                Elle vient, malgré sa colère,
                Le reprendre pour conducteur,
                Et celui qui loge le frère
                Doit avec lui loger la sœur.

learned ignorance

by Frederick W. Ricord
from the Latin of Hugo Grotius

Image: Newark History
Image: Newark History

Who, curious, undertakes all things to span,
By dint of labor all his own, nor can
A limit to his mental pow’rs admit,
A poor judge makes—a valuer unfit
Of self and nature; for the God o’er all
Would have us wonder much, with knowledge small,
And touch alone what in our way is set.
This primal error leads to greater yet,
For he who lack of knowledge will deny,
Himself with fallacy must satisfy.
The mind that’s most at ease, will err the least,
Content on knowledge smoothly earned to feast;
Nor will it search for that which searching flies.
Not knowing some things, ofttimes is most wise.

Frederick W. Ricord was a man of letters and historian, a linguist and educator, and a two-term mayor of Newark. As librarian and secretary of the board of education, he produced three volumes on Roman history for schools.

“Learned Ignorance,” one of Ricord’s many verse translations, appeared with his rendering of Terence’s Self-tormentor in 1885. The original by Grotius follows:

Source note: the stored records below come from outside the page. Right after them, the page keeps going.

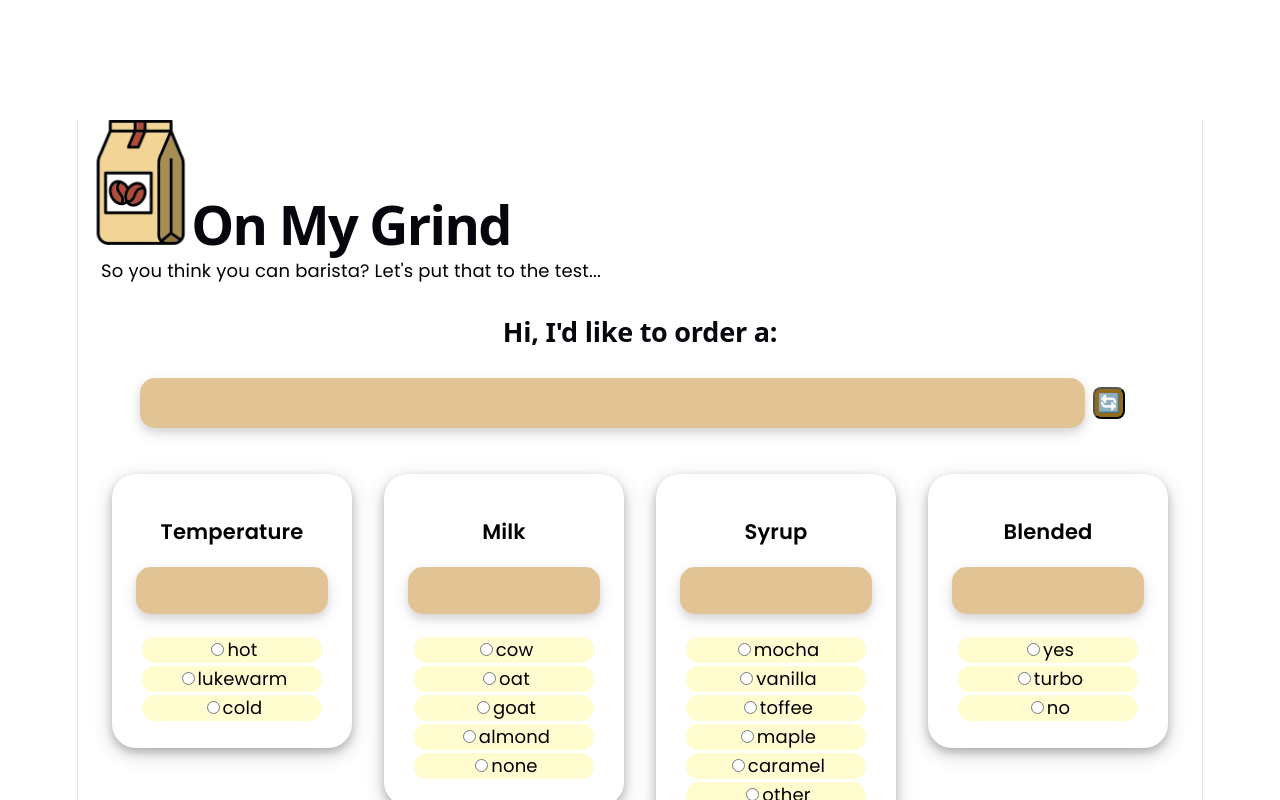
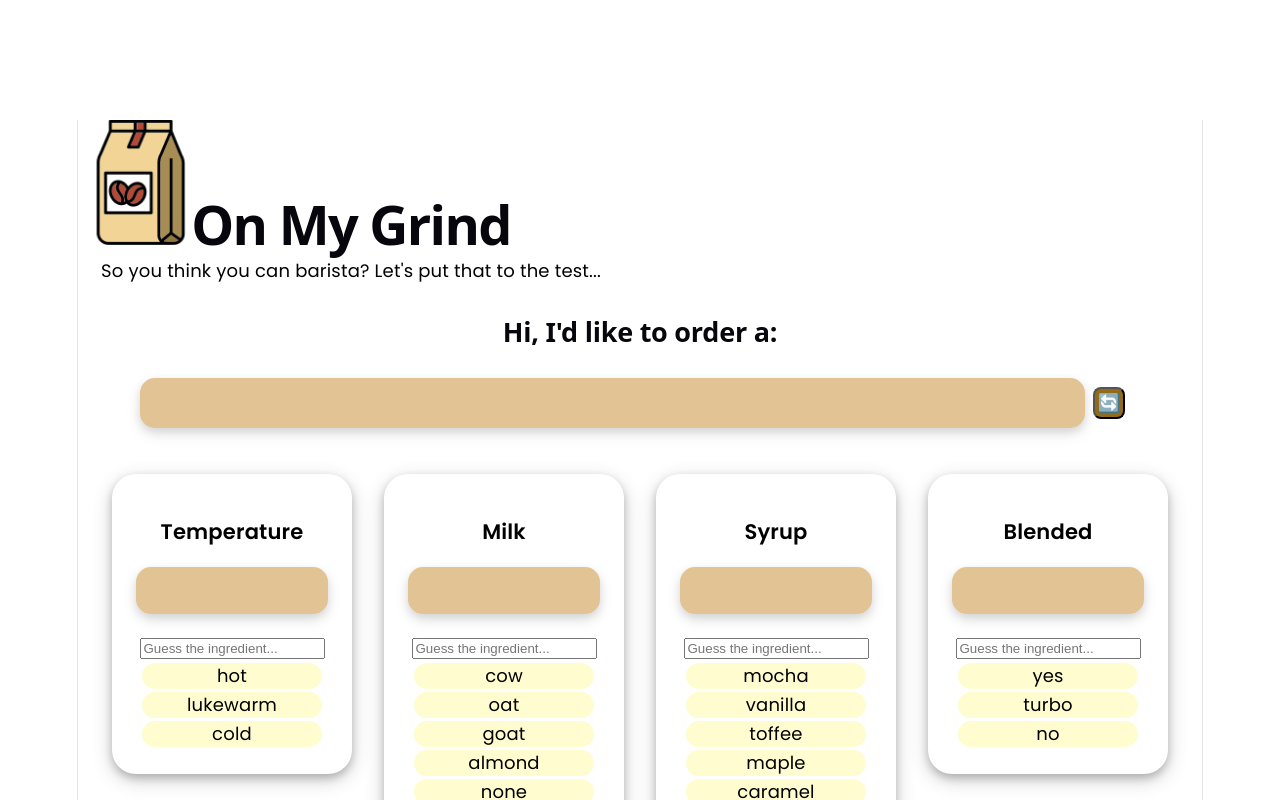
Before and after one commit to bagheeraja/web102_lab03_on_my_grind, a React (Vite) app: page / in a window 1280 px wide. Shown: the top 800 px of the page. Built offline with nearby package versions, Linux system fonts and the light colour scheme.

Commit message:
RecipeChoices component updated to allow text input for guesses instead of radio buttons

```diff
--- a/src/components/RecipeChoices.jsx
+++ b/src/components/RecipeChoices.jsx
@@ -1,20 +1,23 @@
 import { useState } from "react";
 
-const RecipeChoices = ({handleChange, label, choices, checked}) => {
+const RecipeChoices = ({handleChange, label, choices, checked, currentVal}) => {
     return(
         <div className="radio-buttons">
+            <input
+                type="text"
+                name={label}
+                value={currentVal}
+                placeholder="Guess the ingredient..."
+                onChange={handleChange}
+                className="textbox"
+            />
+
             {choices &&
                 choices.map((choice) => (
                     <li key={choice}>
-                        <input
-                            id={choice}
-                            value={choice}
-                            name={label}
-                            type="radio"
-                            onChange={handleChange}
-                            checked={checked == choice}
-                    />
+
                         {choice}
+
                     </li>
                 ))}
         </div>
```
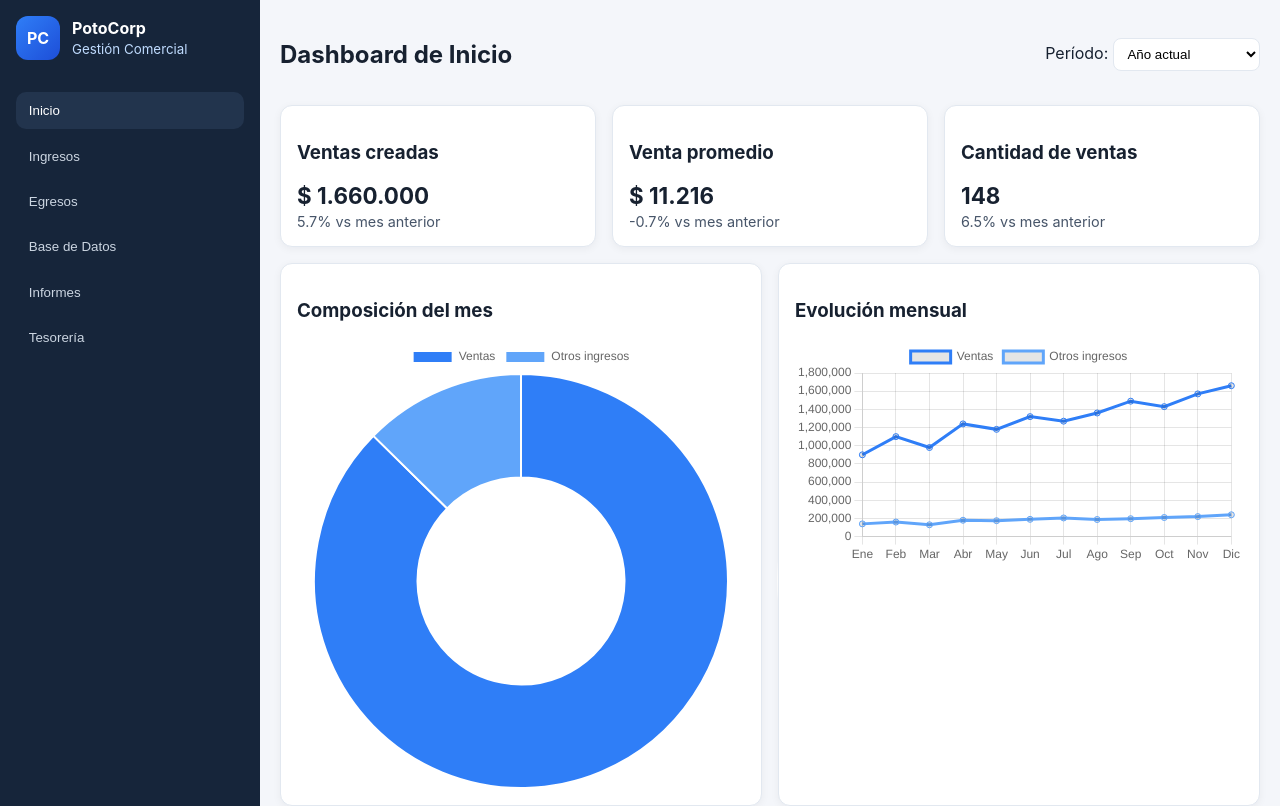
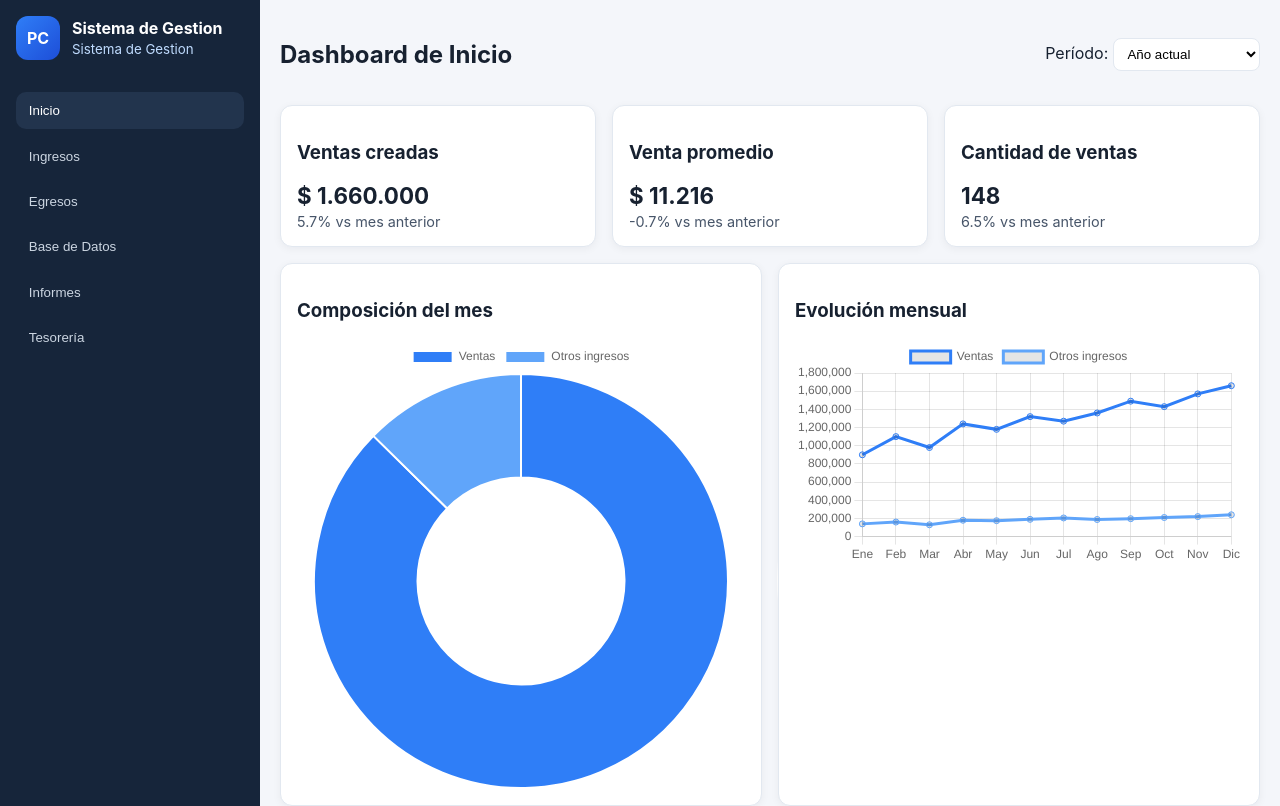
Before and after one commit to poto212/poto212, a plain HTML site: page index.html in a window 1280 px wide. Shown: the top 806 px of the page. Drawn offline with nearby package versions, Linux system fonts and the light colour scheme.

Commit message:
Renombrar proyecto y marca a Sistema de Gestion

```diff
--- a/index.html
+++ b/index.html
@@ -3,7 +3,7 @@
   <head>
     <meta charset="UTF-8" />
     <meta name="viewport" content="width=device-width, initial-scale=1.0" />
-    <title>Gestión Comercial | Demo MVP</title>
+    <title>Sistema de Gestion | Demo MVP</title>
     <link rel="stylesheet" href="styles.css" />
     <script src="https://cdn.jsdelivr.net/npm/chart.js"></script>
   </head>
@@ -13,8 +13,8 @@
         <div class="brand">
           <div class="brand-logo">PC</div>
           <div>
-            <h1>PotoCorp</h1>
-            <small>Gestión Comercial</small>
+            <h1>Sistema de Gestion</h1>
+            <small>Sistema de Gestion</small>
           </div>
         </div>
 
```
Also changed, not shown: README.md.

                Qui curiosus postulat totum suae
                Patere menti, ferre qui non sufficit
                Mediocritatis conscientiam suae,
                Iudex iniquus, aestimator est malus
                Suique naturaeque: nam rerum parens,
                Libanda tantum quae venit mortalibus,
                Nos scire pauca, multa mirari iubet.
                Hic primus error auctor est peioribus.
                Nam qui fateri nil potest incognitum,
                Falso necesse est placet ignorantiam;
                Umbrasque inanes captet inter nubila
                Imaginosae adulter Ixion Deae.
                Magis quiescet animus, errabit minus,
                Contentus eruditione parabili,
                Nec quaeret illam, siqua quaerentem fugit.
                Nescire quaedam, magna pars Sapientiae est.